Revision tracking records
◇ ◇ ◇

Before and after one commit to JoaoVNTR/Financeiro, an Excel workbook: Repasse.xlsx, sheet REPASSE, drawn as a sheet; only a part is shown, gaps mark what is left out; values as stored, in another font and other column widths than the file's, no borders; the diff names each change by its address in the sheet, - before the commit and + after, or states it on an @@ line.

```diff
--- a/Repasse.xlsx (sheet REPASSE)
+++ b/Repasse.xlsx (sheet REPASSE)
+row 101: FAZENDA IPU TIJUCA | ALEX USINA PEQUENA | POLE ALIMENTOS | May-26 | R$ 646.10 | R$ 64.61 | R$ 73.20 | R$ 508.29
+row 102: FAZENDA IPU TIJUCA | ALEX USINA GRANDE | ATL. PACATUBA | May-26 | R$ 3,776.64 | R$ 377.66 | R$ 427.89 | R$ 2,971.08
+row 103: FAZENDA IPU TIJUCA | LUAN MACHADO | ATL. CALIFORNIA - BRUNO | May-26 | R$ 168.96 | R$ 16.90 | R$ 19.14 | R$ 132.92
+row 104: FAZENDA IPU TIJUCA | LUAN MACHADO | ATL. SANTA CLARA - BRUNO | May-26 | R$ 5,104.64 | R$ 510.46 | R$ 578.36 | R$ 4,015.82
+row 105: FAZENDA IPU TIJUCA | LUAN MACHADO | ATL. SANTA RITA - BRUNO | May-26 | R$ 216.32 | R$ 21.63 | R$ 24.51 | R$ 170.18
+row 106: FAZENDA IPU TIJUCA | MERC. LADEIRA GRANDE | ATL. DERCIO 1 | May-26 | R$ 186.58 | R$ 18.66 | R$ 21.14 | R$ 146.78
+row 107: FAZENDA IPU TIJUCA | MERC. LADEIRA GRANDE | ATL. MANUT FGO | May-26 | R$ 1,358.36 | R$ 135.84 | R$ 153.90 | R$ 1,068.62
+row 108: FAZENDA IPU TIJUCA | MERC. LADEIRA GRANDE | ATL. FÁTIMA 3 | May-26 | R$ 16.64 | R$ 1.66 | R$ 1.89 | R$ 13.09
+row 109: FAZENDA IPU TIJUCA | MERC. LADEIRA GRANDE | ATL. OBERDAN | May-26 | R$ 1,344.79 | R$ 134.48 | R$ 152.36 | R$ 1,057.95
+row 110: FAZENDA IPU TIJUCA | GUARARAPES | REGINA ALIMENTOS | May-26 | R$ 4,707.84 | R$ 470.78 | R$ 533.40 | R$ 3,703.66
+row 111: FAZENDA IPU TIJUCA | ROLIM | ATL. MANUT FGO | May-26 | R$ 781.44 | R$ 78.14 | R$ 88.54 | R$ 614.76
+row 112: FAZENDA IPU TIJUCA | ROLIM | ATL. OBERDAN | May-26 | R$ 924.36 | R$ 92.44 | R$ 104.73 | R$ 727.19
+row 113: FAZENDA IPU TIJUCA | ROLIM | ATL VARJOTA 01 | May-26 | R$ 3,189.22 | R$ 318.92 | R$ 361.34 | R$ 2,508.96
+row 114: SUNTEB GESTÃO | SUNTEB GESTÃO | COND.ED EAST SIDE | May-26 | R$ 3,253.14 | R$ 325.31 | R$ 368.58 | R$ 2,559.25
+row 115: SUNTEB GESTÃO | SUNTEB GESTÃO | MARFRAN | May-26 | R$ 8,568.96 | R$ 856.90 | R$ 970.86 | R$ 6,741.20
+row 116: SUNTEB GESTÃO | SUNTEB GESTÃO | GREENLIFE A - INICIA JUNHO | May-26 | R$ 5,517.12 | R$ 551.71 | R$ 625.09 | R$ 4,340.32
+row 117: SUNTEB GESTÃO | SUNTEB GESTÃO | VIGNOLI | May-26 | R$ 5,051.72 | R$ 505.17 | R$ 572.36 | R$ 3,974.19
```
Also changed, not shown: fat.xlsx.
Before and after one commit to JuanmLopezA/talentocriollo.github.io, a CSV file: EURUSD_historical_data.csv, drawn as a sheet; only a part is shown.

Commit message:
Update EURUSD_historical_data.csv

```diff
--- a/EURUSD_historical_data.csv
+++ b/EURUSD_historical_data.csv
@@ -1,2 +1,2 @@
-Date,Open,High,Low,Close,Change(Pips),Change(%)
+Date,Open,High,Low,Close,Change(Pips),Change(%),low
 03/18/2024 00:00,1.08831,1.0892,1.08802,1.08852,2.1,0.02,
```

◇ ◇ ◇

WHAT IS BEING ASKED »
The response should contain each record above, retyped exactly.

RESPONSE BELOW »
Before and after one commit to JoaoVNTR/Financeiro, an Excel workbook: Repasse.xlsx, sheet REPASSE, drawn as a sheet; only a part is shown, gaps mark what is left out; values as stored, in another font and other column widths than the file's, no borders; the diff names each change by its address in the sheet, - before the commit and + after, or states it on an @@ line.

```diff
--- a/Repasse.xlsx (sheet REPASSE)
+++ b/Repasse.xlsx (sheet REPASSE)
+row 101: FAZENDA IPU TIJUCA | ALEX USINA PEQUENA | POLE ALIMENTOS | May-26 | R$ 646.10 | R$ 64.61 | R$ 73.20 | R$ 508.29
+row 102: FAZENDA IPU TIJUCA | ALEX USINA GRANDE | ATL. PACATUBA | May-26 | R$ 3,776.64 | R$ 377.66 | R$ 427.89 | R$ 2,971.08
+row 103: FAZENDA IPU TIJUCA | LUAN MACHADO | ATL. CALIFORNIA - BRUNO | May-26 | R$ 168.96 | R$ 16.90 | R$ 19.14 | R$ 132.92
+row 104: FAZENDA IPU TIJUCA | LUAN MACHADO | ATL. SANTA CLARA - BRUNO | May-26 | R$ 5,104.64 | R$ 510.46 | R$ 578.36 | R$ 4,015.82
+row 105: FAZENDA IPU TIJUCA | LUAN MACHADO | ATL. SANTA RITA - BRUNO | May-26 | R$ 216.32 | R$ 21.63 | R$ 24.51 | R$ 170.18
+row 106: FAZENDA IPU TIJUCA | MERC. LADEIRA GRANDE | ATL. DERCIO 1 | May-26 | R$ 186.58 | R$ 18.66 | R$ 21.14 | R$ 146.78
+row 107: FAZENDA IPU TIJUCA | MERC. LADEIRA GRANDE | ATL. MANUT FGO | May-26 | R$ 1,358.36 | R$ 135.84 | R$ 153.90 | R$ 1,068.62
+row 108: FAZENDA IPU TIJUCA | MERC. LADEIRA GRANDE | ATL. FÁTIMA 3 | May-26 | R$ 16.64 | R$ 1.66 | R$ 1.89 | R$ 13.09
+row 109: FAZENDA IPU TIJUCA | MERC. LADEIRA GRANDE | ATL. OBERDAN | May-26 | R$ 1,344.79 | R$ 134.48 | R$ 152.36 | R$ 1,057.95
+row 110: FAZENDA IPU TIJUCA | GUARARAPES | REGINA ALIMENTOS | May-26 | R$ 4,707.84 | R$ 470.78 | R$ 533.40 | R$ 3,703.66
+row 111: FAZENDA IPU TIJUCA | ROLIM | ATL. MANUT FGO | May-26 | R$ 781.44 | R$ 78.14 | R$ 88.54 | R$ 614.76
+row 112: FAZENDA IPU TIJUCA | ROLIM | ATL. OBERDAN | May-26 | R$ 924.36 | R$ 92.44 | R$ 104.73 | R$ 727.19
+row 113: FAZENDA IPU TIJUCA | ROLIM | ATL VARJOTA 01 | May-26 | R$ 3,189.22 | R$ 318.92 | R$ 361.34 | R$ 2,508.96
+row 114: SUNTEB GESTÃO | SUNTEB GESTÃO | COND.ED EAST SIDE | May-26 | R$ 3,253.14 | R$ 325.31 | R$ 368.58 | R$ 2,559.25
+row 115: SUNTEB GESTÃO | SUNTEB GESTÃO | MARFRAN | May-26 | R$ 8,568.96 | R$ 856.90 | R$ 970.86 | R$ 6,741.20
+row 116: SUNTEB GESTÃO | SUNTEB GESTÃO | GREENLIFE A - INICIA JUNHO | May-26 | R$ 5,517.12 | R$ 551.71 | R$ 625.09 | R$ 4,340.32
+row 117: SUNTEB GESTÃO | SUNTEB GESTÃO | VIGNOLI | May-26 | R$ 5,051.72 | R$ 505.17 | R$ 572.36 | R$ 3,974.19
```
Also changed, not shown: fat.xlsx.
Before and after one commit to JuanmLopezA/talentocriollo.github.io, a CSV file: EURUSD_historical_data.csv, drawn as a sheet; only a part is shown.

Commit message:
Update EURUSD_historical_data.csv

```diff
--- a/EURUSD_historical_data.csv
+++ b/EURUSD_historical_data.csv
@@ -1,2 +1,2 @@
-Date,Open,High,Low,Close,Change(Pips),Change(%)
+Date,Open,High,Low,Close,Change(Pips),Change(%),low
 03/18/2024 00:00,1.08831,1.0892,1.08802,1.08852,2.1,0.02,
```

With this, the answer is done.